■ Try it
Scan the material that follows. Copy every line containing the word "autopct".

■ Working data

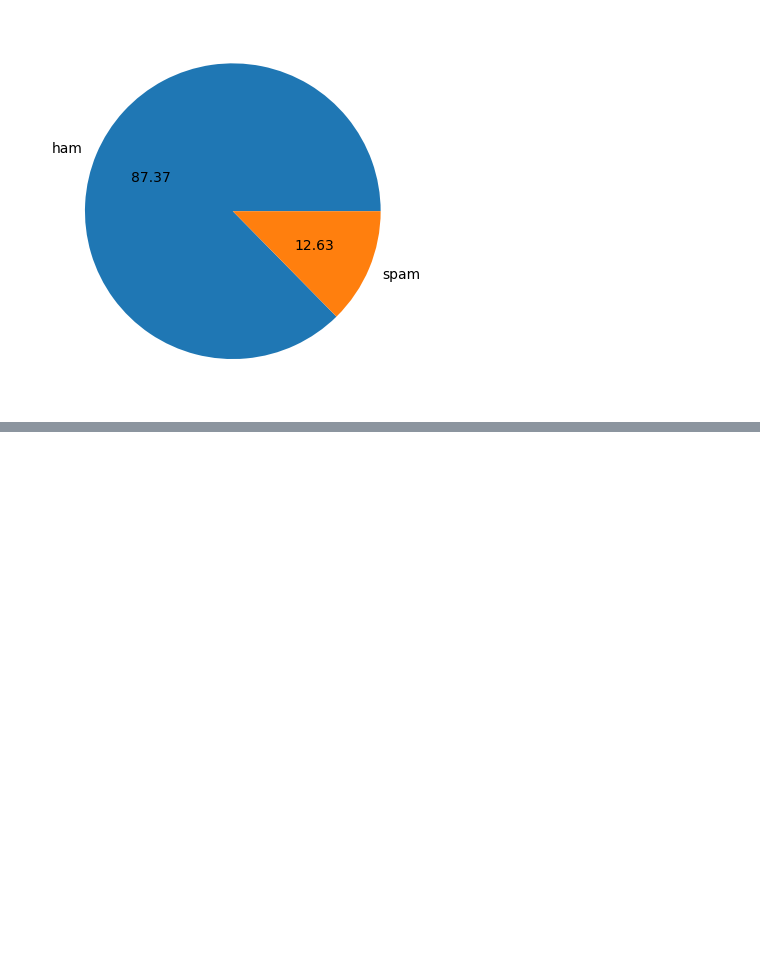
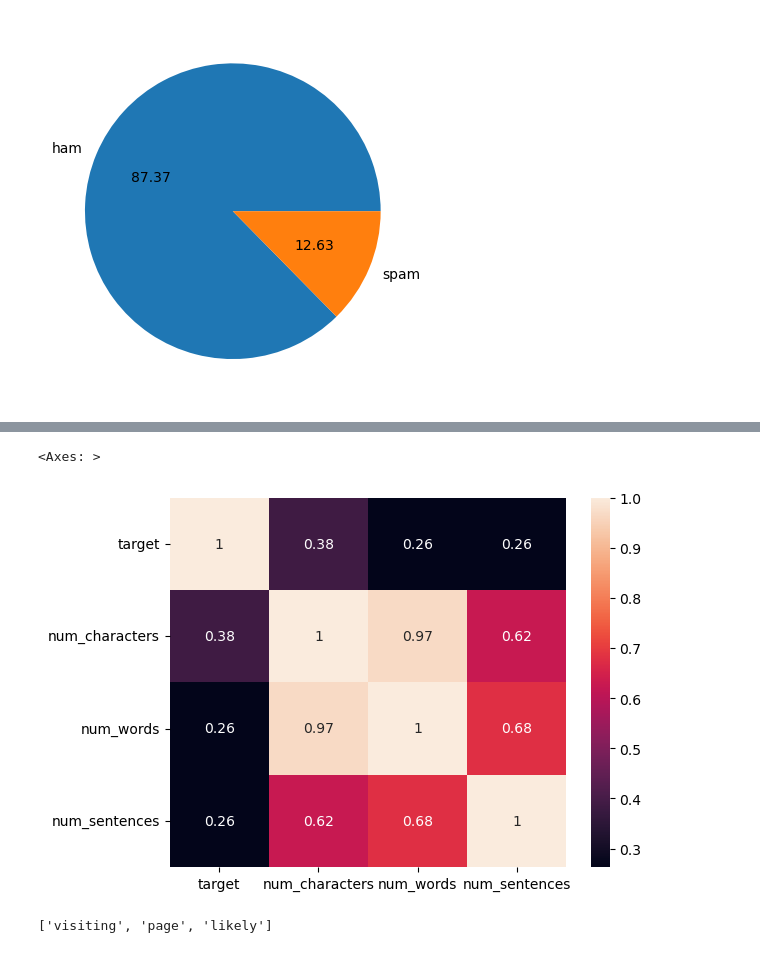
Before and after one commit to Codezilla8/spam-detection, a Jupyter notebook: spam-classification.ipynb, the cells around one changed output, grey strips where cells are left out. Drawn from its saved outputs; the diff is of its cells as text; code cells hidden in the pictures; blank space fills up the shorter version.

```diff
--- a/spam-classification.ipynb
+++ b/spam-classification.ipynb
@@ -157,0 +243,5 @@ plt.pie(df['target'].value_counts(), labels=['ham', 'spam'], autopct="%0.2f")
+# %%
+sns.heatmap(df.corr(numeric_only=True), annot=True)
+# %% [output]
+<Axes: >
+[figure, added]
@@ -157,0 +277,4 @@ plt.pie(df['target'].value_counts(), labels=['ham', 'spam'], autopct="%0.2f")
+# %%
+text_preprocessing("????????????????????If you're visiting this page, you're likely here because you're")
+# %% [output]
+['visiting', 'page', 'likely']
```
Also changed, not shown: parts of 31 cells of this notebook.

■ Response
@@ -157,0 +243,5 @@ plt.pie(df['target'].value_counts(), labels=['ham', 'spam'], autopct="%0.2f")
@@ -157,0 +277,4 @@ plt.pie(df['target'].value_counts(), labels=['ham', 'spam'], autopct="%0.2f")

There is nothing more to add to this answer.